═══ INPUT

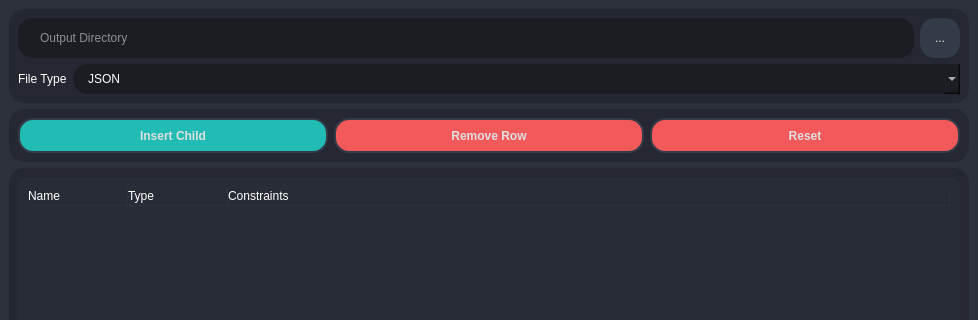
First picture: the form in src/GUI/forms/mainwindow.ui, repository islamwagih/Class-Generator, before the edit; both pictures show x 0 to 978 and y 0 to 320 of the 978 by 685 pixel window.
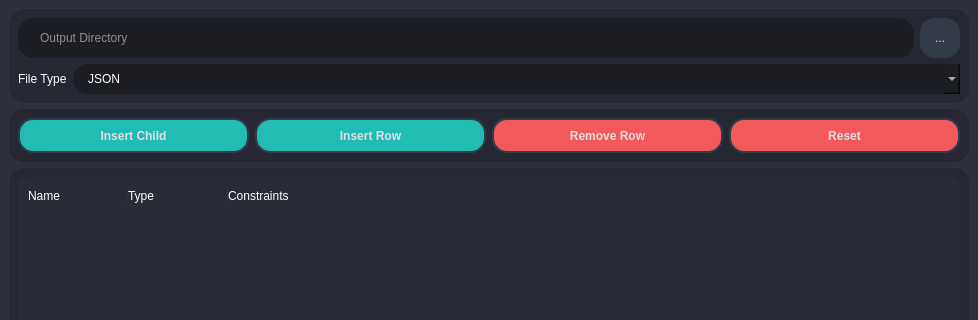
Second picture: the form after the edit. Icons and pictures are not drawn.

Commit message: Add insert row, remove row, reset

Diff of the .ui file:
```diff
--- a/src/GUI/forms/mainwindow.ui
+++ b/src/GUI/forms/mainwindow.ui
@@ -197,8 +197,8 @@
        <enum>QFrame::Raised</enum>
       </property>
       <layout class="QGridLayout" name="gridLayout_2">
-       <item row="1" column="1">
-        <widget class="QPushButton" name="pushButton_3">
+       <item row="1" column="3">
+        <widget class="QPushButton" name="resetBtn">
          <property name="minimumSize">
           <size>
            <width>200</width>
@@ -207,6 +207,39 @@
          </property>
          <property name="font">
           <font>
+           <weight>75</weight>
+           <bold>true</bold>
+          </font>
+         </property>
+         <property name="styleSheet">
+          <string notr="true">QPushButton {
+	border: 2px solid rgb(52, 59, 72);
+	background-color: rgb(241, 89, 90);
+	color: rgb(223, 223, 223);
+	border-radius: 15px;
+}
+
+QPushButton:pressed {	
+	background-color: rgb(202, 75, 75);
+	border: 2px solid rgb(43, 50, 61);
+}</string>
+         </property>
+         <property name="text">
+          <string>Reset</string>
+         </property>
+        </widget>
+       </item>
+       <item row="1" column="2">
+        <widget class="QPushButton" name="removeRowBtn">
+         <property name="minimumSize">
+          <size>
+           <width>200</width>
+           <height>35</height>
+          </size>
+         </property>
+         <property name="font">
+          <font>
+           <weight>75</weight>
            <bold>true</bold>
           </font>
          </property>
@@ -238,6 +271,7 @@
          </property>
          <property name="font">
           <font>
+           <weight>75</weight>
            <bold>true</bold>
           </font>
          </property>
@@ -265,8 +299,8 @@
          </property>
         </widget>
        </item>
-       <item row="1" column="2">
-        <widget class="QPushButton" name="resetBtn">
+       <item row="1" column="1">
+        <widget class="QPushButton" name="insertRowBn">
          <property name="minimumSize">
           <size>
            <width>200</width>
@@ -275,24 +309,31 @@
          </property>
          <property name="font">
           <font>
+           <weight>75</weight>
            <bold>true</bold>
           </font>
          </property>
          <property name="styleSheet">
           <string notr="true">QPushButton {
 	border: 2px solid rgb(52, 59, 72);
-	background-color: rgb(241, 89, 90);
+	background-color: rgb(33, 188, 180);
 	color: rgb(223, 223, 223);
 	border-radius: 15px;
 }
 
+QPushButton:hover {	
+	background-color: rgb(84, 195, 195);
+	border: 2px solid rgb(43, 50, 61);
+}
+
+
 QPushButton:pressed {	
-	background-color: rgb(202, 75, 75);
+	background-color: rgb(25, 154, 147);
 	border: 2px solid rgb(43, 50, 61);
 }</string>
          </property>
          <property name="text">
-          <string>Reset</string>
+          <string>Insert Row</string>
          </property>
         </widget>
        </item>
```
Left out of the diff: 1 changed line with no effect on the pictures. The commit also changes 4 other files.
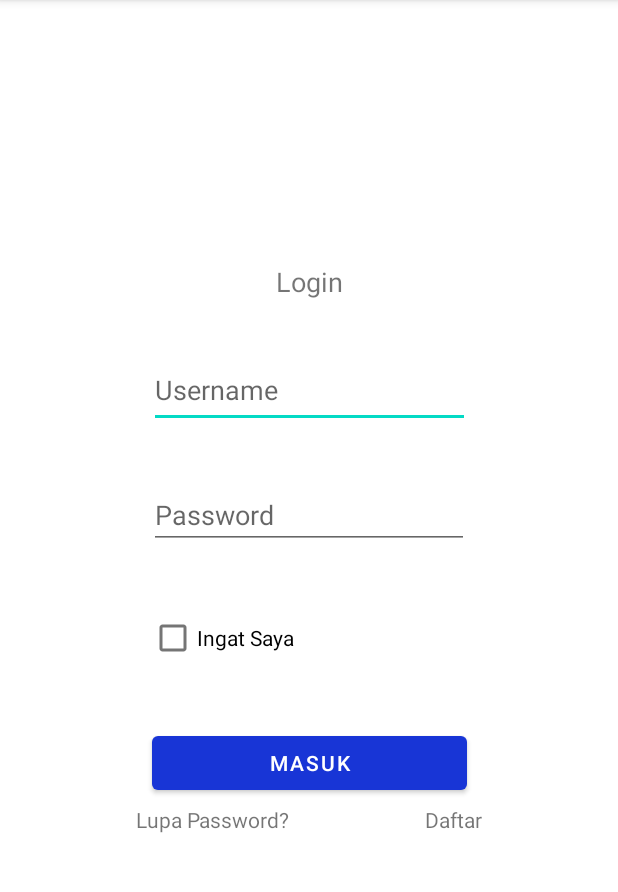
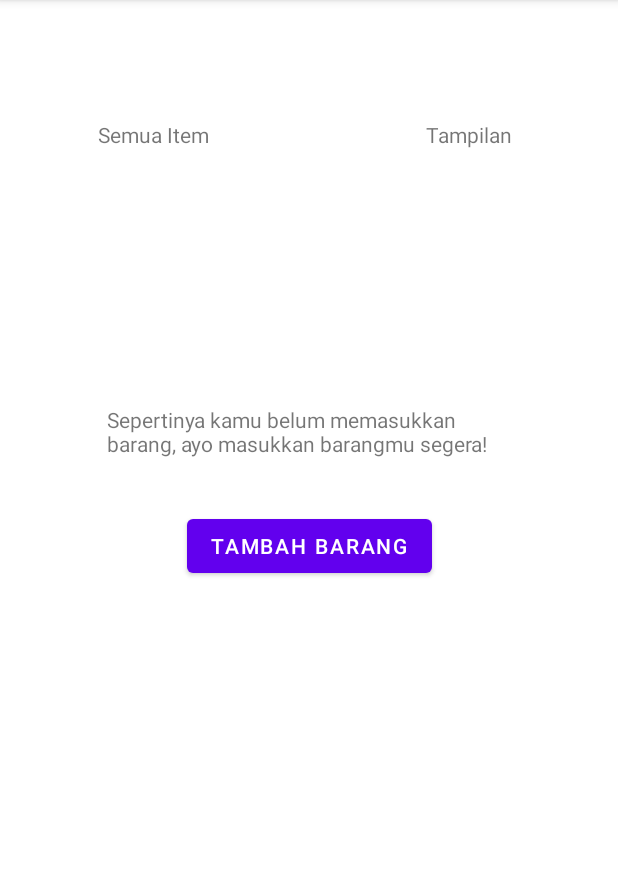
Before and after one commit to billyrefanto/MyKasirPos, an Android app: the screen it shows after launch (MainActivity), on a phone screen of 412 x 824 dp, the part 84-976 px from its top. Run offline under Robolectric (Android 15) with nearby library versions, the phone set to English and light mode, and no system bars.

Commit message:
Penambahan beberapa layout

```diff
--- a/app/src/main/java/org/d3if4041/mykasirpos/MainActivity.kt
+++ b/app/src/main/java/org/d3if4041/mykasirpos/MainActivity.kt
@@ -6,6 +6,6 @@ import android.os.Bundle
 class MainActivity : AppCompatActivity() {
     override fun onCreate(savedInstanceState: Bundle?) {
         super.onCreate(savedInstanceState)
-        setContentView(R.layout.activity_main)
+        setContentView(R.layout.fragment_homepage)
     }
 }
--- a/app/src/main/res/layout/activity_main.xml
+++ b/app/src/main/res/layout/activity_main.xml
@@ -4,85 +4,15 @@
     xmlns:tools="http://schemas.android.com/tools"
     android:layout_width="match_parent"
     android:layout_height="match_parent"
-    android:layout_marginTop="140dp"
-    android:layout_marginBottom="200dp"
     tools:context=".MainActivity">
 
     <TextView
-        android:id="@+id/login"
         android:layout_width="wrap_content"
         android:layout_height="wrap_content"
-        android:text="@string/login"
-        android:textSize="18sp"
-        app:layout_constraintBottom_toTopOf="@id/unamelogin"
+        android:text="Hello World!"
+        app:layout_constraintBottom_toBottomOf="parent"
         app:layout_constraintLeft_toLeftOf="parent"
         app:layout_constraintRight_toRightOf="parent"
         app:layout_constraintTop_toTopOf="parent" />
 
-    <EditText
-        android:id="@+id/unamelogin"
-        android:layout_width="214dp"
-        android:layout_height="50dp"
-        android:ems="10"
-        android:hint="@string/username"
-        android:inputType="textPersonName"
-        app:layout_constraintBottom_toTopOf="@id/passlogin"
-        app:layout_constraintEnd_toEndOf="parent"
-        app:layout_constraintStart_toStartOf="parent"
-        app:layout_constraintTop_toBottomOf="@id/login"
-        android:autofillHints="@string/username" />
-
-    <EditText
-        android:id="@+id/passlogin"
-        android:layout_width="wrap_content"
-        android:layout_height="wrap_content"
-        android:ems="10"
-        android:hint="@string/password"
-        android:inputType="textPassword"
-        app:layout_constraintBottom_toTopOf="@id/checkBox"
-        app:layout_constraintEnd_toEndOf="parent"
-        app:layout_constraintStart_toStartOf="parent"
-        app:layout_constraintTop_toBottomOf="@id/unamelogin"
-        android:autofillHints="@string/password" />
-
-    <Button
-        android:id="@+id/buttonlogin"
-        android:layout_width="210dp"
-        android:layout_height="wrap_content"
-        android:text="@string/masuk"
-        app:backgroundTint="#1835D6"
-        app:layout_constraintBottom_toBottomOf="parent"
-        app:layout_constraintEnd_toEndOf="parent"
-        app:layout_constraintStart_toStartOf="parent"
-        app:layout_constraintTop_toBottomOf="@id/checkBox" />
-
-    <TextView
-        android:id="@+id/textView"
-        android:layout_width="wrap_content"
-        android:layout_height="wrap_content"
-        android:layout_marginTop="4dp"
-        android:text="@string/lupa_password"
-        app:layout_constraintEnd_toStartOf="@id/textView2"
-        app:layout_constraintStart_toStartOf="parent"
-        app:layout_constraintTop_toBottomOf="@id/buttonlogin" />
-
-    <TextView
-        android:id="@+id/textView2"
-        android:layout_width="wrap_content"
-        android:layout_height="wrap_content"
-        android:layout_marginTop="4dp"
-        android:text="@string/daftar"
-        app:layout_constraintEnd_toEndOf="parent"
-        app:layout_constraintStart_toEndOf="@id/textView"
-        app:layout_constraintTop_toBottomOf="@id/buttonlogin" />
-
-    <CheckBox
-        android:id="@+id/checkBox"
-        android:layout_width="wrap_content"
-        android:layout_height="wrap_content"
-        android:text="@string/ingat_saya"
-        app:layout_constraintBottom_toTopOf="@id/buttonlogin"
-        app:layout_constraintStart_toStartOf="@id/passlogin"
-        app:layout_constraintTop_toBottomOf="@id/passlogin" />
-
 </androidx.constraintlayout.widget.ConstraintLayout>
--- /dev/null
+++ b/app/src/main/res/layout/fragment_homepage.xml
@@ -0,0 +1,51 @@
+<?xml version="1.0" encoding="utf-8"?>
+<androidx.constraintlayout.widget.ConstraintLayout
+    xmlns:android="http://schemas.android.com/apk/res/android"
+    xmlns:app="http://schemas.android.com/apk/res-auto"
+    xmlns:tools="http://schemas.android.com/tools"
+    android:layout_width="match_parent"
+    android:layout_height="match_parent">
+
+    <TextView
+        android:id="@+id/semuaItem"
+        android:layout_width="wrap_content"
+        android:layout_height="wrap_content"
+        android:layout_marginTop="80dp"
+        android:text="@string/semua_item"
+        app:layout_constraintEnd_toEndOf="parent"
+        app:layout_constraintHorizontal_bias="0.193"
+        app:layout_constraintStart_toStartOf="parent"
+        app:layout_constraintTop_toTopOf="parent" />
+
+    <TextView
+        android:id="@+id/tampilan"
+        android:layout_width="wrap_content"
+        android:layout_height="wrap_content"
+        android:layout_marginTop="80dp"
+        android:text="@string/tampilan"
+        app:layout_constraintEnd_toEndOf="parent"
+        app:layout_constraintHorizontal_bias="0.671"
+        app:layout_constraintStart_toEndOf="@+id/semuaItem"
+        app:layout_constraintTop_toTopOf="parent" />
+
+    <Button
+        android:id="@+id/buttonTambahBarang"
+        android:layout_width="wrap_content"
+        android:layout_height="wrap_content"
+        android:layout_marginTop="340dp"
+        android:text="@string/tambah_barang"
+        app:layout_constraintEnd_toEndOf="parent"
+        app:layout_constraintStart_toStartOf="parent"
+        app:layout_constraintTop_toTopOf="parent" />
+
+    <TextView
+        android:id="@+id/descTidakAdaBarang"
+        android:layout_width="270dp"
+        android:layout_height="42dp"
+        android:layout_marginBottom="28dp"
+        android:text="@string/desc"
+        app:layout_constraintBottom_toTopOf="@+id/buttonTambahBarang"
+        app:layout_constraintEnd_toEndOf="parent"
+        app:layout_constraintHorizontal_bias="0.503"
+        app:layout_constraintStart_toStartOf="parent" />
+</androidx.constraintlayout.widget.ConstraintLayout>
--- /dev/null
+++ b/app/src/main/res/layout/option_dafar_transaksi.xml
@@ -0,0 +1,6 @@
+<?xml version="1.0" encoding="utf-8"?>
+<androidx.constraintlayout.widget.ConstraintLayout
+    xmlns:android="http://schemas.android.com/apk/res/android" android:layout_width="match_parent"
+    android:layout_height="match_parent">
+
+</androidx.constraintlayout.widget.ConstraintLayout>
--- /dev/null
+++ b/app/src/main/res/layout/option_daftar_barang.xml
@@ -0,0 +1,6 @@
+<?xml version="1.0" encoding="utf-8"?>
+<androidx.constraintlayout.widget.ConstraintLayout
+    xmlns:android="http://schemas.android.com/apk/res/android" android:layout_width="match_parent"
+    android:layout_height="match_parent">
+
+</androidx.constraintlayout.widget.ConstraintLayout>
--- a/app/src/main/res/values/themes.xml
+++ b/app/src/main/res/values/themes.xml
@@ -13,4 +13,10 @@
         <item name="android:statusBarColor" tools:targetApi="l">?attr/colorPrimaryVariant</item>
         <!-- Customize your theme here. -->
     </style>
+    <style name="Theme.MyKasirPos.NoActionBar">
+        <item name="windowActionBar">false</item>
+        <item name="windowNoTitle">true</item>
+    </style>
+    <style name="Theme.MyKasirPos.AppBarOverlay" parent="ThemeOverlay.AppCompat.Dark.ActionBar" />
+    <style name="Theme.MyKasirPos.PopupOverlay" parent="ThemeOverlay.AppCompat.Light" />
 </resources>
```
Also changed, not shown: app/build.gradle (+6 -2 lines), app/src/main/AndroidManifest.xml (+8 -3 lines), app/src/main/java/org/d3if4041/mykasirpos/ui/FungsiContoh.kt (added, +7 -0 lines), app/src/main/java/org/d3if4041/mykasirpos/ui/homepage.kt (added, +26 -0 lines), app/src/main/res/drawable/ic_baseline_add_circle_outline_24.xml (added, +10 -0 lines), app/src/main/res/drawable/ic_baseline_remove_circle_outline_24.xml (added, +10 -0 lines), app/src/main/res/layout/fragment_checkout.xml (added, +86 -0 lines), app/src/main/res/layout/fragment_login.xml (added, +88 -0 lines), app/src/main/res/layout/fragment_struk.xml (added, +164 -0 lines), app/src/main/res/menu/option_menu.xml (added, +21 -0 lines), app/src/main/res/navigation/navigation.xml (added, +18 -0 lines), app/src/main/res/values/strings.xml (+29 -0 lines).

══════

Answer with one number only, the count of lines in the entries above that hold the string "solid".

## SOLUTION FOR THIS EXERCISE:
5